I’ve needed to take a break from the Fried Chicken Wars of late; unfortunately I haven’t been able to shake my recent penchant for picking mediocre new places to try and I’ve had nothing positive to blog about. Today, however, I continued my recent theme of comfort foods and caught a bit of a break with a visit to Mono’s Grill, a hole-in-the-wall Colombian place with a SW Freeway address but facing Fondren. It’s very new, spic and span, very small. The place was packed but more than half of the customers were waiting for takeout. Although it is set up to look like counter service if you’re dining in just take a seat and a server will bring you a menu. Food is served on real plates with real tableware.

There are 2 lunch special plates available M-F, 11a-2p for $7. One choice is always the Bandeja Paisa, the typical Colombian combination plate, which is what I opted for. This is Colombian comfort food, like a Tex-Mex combination plate. Unfortunately the lunch special version of this dish does not include any chorizo, avocado or an arepa, typical ingredients of a Bandeja Paisa. I’ve had some Colombian chorizo that was overcooked and dried out but I haven’t had a bad one other than that and I was looking forward to a few bites of an excellent sausage. Had I known there was none on the special I would have opted for the full menu version.

The frijoles rojos were excellent, with a very generous amount of pork fat and meat. Likewise there was a very generous portion of plantano maduro, along with the requisite rice and fried egg. The chicharron included a lot of fat but also a lot of meat, about the equivalent of half a small pork chop, but it was a little overcooked and dry.
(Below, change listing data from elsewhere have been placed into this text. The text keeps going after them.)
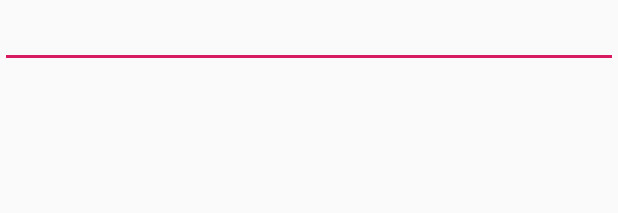
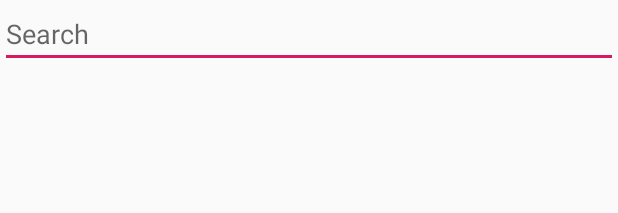
Before and after one commit to hamzajbr40/Foodie, an Android app: the layout activity_list.xml on its own in the app's theme, with its tools: preview values and no code run, on a phone screen of 412 x 824 dp. Shown: the top 213 px of the screen. Run offline under Robolectric (Android 15) with nearby library versions, the phone set to English and light mode, and no system bars.

```diff
--- a/app/src/main/AndroidManifest.xml
+++ b/app/src/main/AndroidManifest.xml
@@ -4,9 +4,9 @@
 
     <application
         android:allowBackup="true"
-        android:icon="@mipmap/cutlery"
+        android:icon="@mipmap/ic_launcher"
         android:label="@string/app_name"
-        android:roundIcon="@mipmap/cutlery"
+        android:roundIcon="@mipmap/ic_launcher"
         android:supportsRtl="true"
         android:theme="@style/AppTheme">
         <activity
--- a/app/src/main/java/com/dev40/foodie/WellcomeActivity.java
+++ b/app/src/main/java/com/dev40/foodie/WellcomeActivity.java
@@ -9,7 +9,7 @@ import android.widget.Button;
 
 public class WellcomeActivity extends Activity {
 
-    private Button button;
+  //  private Button button;
     Intent intent;
     @Override
     protected void onCreate(Bundle savedInstanceState) {
--- a/app/src/main/res/layout/activity_list.xml
+++ b/app/src/main/res/layout/activity_list.xml
@@ -11,7 +11,8 @@
         android:id="@+id/search_bar"
         android:layout_width="match_parent"
         android:layout_height="wrap_content"
-        android:inputType="text"/>
+        android:inputType="text"
+        android:hint="Search"/>
 
     <ListView
         android:id="@+id/List1"
--- a/app/src/main/res/layout/activity_sign_up.xml
+++ b/app/src/main/res/layout/activity_sign_up.xml
@@ -71,7 +71,7 @@
         android:layout_width="match_parent"
         android:layout_height="wrap_content"
         android:ems="10"
-        android:inputType="numberPassword" />
+        android:inputType="textPassword" />
     <Button
         android:layout_width="wrap_content"
         android:layout_height="wrap_content"
```
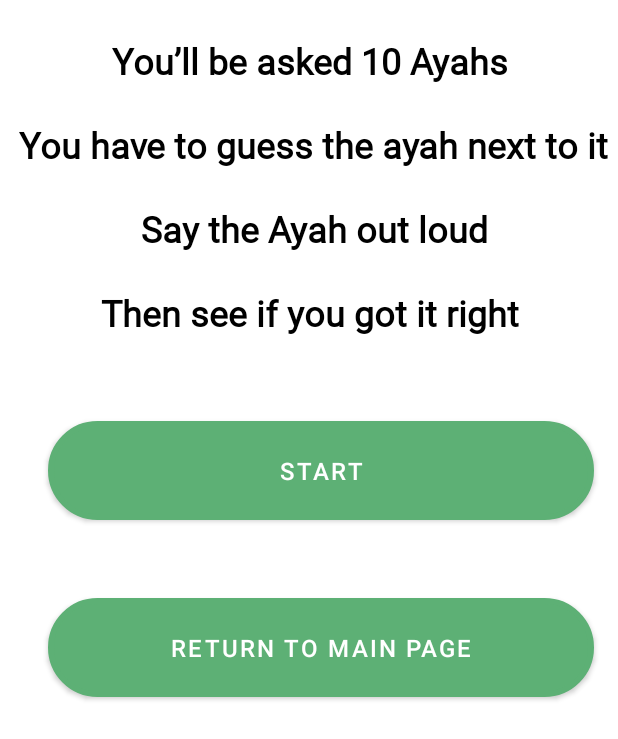
After one commit to chiccoss/quran-reviser, an Android app: the layout fragment_tutorial_page.xml on its own in the app's theme, with its tools: preview values and no code run, on a phone screen of 412 x 824 dp. The commit adds this screen. Shown: the top 739 px of the screen. Run offline under Robolectric (Android 15) with nearby library versions, the phone set to English and light mode, and no system bars.

Commit message:
tutorial layout

```diff
--- /dev/null
+++ b/app/src/main/res/drawable/ic_drop_down_menu.xml
@@ -0,0 +1,5 @@
+<?xml version="1.0" encoding="utf-8"?>
+<selector xmlns:android="http://schemas.android.com/apk/res/android">
+    <item android:drawable="@drawable/ic_polygon_1" android:state_checked="true" />
+    <item android:drawable="@drawable/ic_down_arrow" />
+</selector>
--- /dev/null
+++ b/app/src/main/res/drawable/ic_polygon_1.xml
@@ -0,0 +1,9 @@
+<vector xmlns:android="http://schemas.android.com/apk/res/android"
+    android:width="10dp"
+    android:height="5dp"
+    android:viewportWidth="10"
+    android:viewportHeight="5">
+  <path
+      android:pathData="M5,0L9.3301,4.5H0.6699L5,0Z"
+      android:fillColor="#ffffff"/>
+</vector>
--- /dev/null
+++ b/app/src/main/res/layout/fragment_tutorial_page.xml
@@ -0,0 +1,56 @@
+<?xml version="1.0" encoding="utf-8"?>
+<androidx.constraintlayout.widget.ConstraintLayout xmlns:android="http://schemas.android.com/apk/res/android"
+    android:layout_width="match_parent"
+    android:layout_height="match_parent"
+    xmlns:app="http://schemas.android.com/apk/res-auto">
+
+
+
+
+    <com.google.android.material.textview.MaterialTextView
+        android:id="@+id/fragmentTutorialInfoTv"
+        android:layout_width="0dp"
+        android:layout_height="wrap_content"
+        android:layout_marginTop="@dimen/margin_large"
+        android:fontFamily="@font/inter_font"
+        android:gravity="center"
+        android:text="You’ll be asked 10 Ayahs\n\n You have to guess the ayah next to it\n\n Say the Ayah out loud\n\nThen see if you got it right"
+        android:textColor="@color/black"
+        android:textSize="@dimen/text_xxlarge"
+        android:textStyle="bold"
+        app:layout_constraintEnd_toEndOf="parent"
+        app:layout_constraintStart_toStartOf="parent"
+        app:layout_constraintTop_toTopOf="parent" />
+
+    <com.google.android.material.button.MaterialButton
+        android:id="@+id/fragmentCreateVorutton"
+        android:layout_width="0dp"
+        android:layout_height="wrap_content"
+        android:layout_marginStart="32dp"
+        android:layout_marginEnd="16dp"
+        android:background="@drawable/bg_green_no_border"
+        android:layout_marginTop="@dimen/margin_xxxlarge"
+        android:text="Start"
+        android:textSize="@dimen/text_medium"
+        android:padding="@dimen/margin_medium"
+        app:layout_constraintTop_toBottomOf="@+id/fragmentTutorialInfoTv"
+        app:layout_constraintEnd_toEndOf="parent"
+        app:layout_constraintStart_toStartOf="parent" />
+
+
+    <com.google.android.material.button.MaterialButton
+        android:id="@+id/fragmentCreateVoru"
+        android:layout_width="0dp"
+        android:layout_height="wrap_content"
+        android:layout_marginStart="32dp"
+        android:layout_marginTop="52dp"
+        android:layout_marginEnd="16dp"
+        android:background="@drawable/bg_green_no_border"
+        android:padding="@dimen/margin_medium"
+        android:text="Return to Main Page"
+        android:textSize="@dimen/text_medium"
+        app:layout_constraintEnd_toEndOf="parent"
+        app:layout_constraintStart_toStartOf="parent"
+        app:layout_constraintTop_toBottomOf="@+id/fragmentCreateVorutton" />
+
+</androidx.constraintlayout.widget.ConstraintLayout>
--- a/app/src/main/res/values/attrs.xml
+++ b/app/src/main/res/values/attrs.xml
@@ -8,6 +8,7 @@
         <attr name="editTextStyle" format="reference" />
 
         <attr name="bottomBar" format="reference" />
+        <attr name="textInputStyleExposedDropdownMenu" format="reference" />
 
 
     </declare-styleable>
--- a/app/src/main/res/values/styles.xml
+++ b/app/src/main/res/values/styles.xml
@@ -6,6 +6,10 @@
         <item name="colorPrimary">@color/colorPrimary</item>
         <item name="colorPrimaryDark">@color/colorPrimaryDark</item>
         <item name="colorAccent">@color/colorAccent</item>
+
+
+        <item name="textInputStyleExposedDropdownMenu">@style/Widget.AppTheme.TextInputLayout.FilledBox.ExposedDropdownMenu</item>
+
 
 
         <item name="bottomBar">@style/Widget.AppTheme.BottomNavigationView</item>
@@ -44,4 +48,30 @@
 
     </style>
 
+    <style name="Widget.AppTheme.TextInputLayout.FilledBox" parent="Widget.MaterialComponents.TextInputLayout.FilledBox">
+        <item name="android:textSize">20sp</item>
+        <item name="android:color">@color/white</item>
+        <item name="android:textStyle">bold</item>
+        <item name="boxBackgroundColor">@color/colorPrimary</item>
+        <item name="boxStrokeColor">@color/colorTertiary</item>
+        <item name="boxStrokeWidth">0dp</item>
+        <item name="boxCornerRadiusBottomEnd">0dp</item>
+        <item name="boxCornerRadiusBottomStart">0dp</item>
+        <item name="boxCornerRadiusTopEnd">0dp</item>
+        <item name="boxCornerRadiusTopStart">0dp</item>
+    </style>
+
+    <style name="Widget.AppTheme.TextInputLayout.FilledBox.ExposedDropdownMenu" parent="Widget.MaterialComponents.TextInputLayout.FilledBox.ExposedDropdownMenu">
+        <item name="android:textSize">20sp</item>
+        <item name="android:color">@color/white</item>
+        <item name="android:textStyle">bold</item>
+        <item name="boxBackgroundColor">@color/colorPrimary</item>
+        <item name="android:background">@color/colorPrimary</item>
+        <item name="boxStrokeColor">@color/colorSecondary</item>
+        <item name="boxStrokeWidth">0dp</item>
+        <item name="android:paddingEnd">@dimen/margin_micro</item>
+        <item name="endIconDrawable">@drawable/ic_drop_down_menu</item>
+        <item name="endIconTint">@null</item>
+    </style>
+
 </resources>
```
Also changed, not shown: app/src/main/java/fr/sohayb/quranreviser/main/data/Tafseer.kt (added, +9 -0 lines), app/src/main/java/fr/sohayb/quranreviser/main/presentation/SettingsFragment.kt (+35 -12 lines), app/src/main/java/fr/sohayb/quranreviser/main/presentation/TutorialFragment.kt (added, +54 -0 lines), app/src/main/res/drawable/bg_red_no_border.xml (added, +7 -0 lines), app/src/main/res/layout/dropdown_menu_popup_item.xml (added, +10 -0 lines), app/src/main/res/layout/fragment_settings.xml (+22 -20 lines).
The skirt steak (churrasco) was another generous component and was tasty if not especially remarkable.

But for $7 I thought it was a fair meal and I wouldn't mind going back. I only got a look at one other dish being served, a fried fish that looked pretty good.

I always go to these restaurants representing countries which grow coffee as a major export expecting some better than average if not exceptional coffee but I have yet to experience any at any of the Colombian restaurants I’ve visited. The coffee Colombiano here had been on the warmer too long.

There’s free Wi-Fi; they’re only open till early evening but there is a bar section next door.

They have a website but its just a placeholder; they’ve put their menu and some pictures up on MySpace.

: A review of Mono's on b4 mentioned the availability of Tamales Tolimenses and Lechona Tolimenses and I went in to try them. What's on the menu everyday is Lechon Enciendido and I did not see any tamales at all - maybe they're occasional specialties. From what I can find online, Lechon Enciendido is a Cuban dish.

I think this is pork leg or butt, simmered with peppers and onions and I'm not sure what else. It was a bit of a disappointment since I was hoping for the Lechona which sounds like an awesome dish. The red beans were excellent, however, and red beans and rice constitute a satisfactory meal for me anytime and I wound up taking about half the pork home. The rice was swimming in the juices from the meat. Once again the Plantanos Maduros here were excellent, nicely caramelized to the point of a little charring and crispness.

The restaurant has been remodeled with the wall separating the restaurant and bar sections removed, making for a more comfortable space. The young staff here has always been very nice.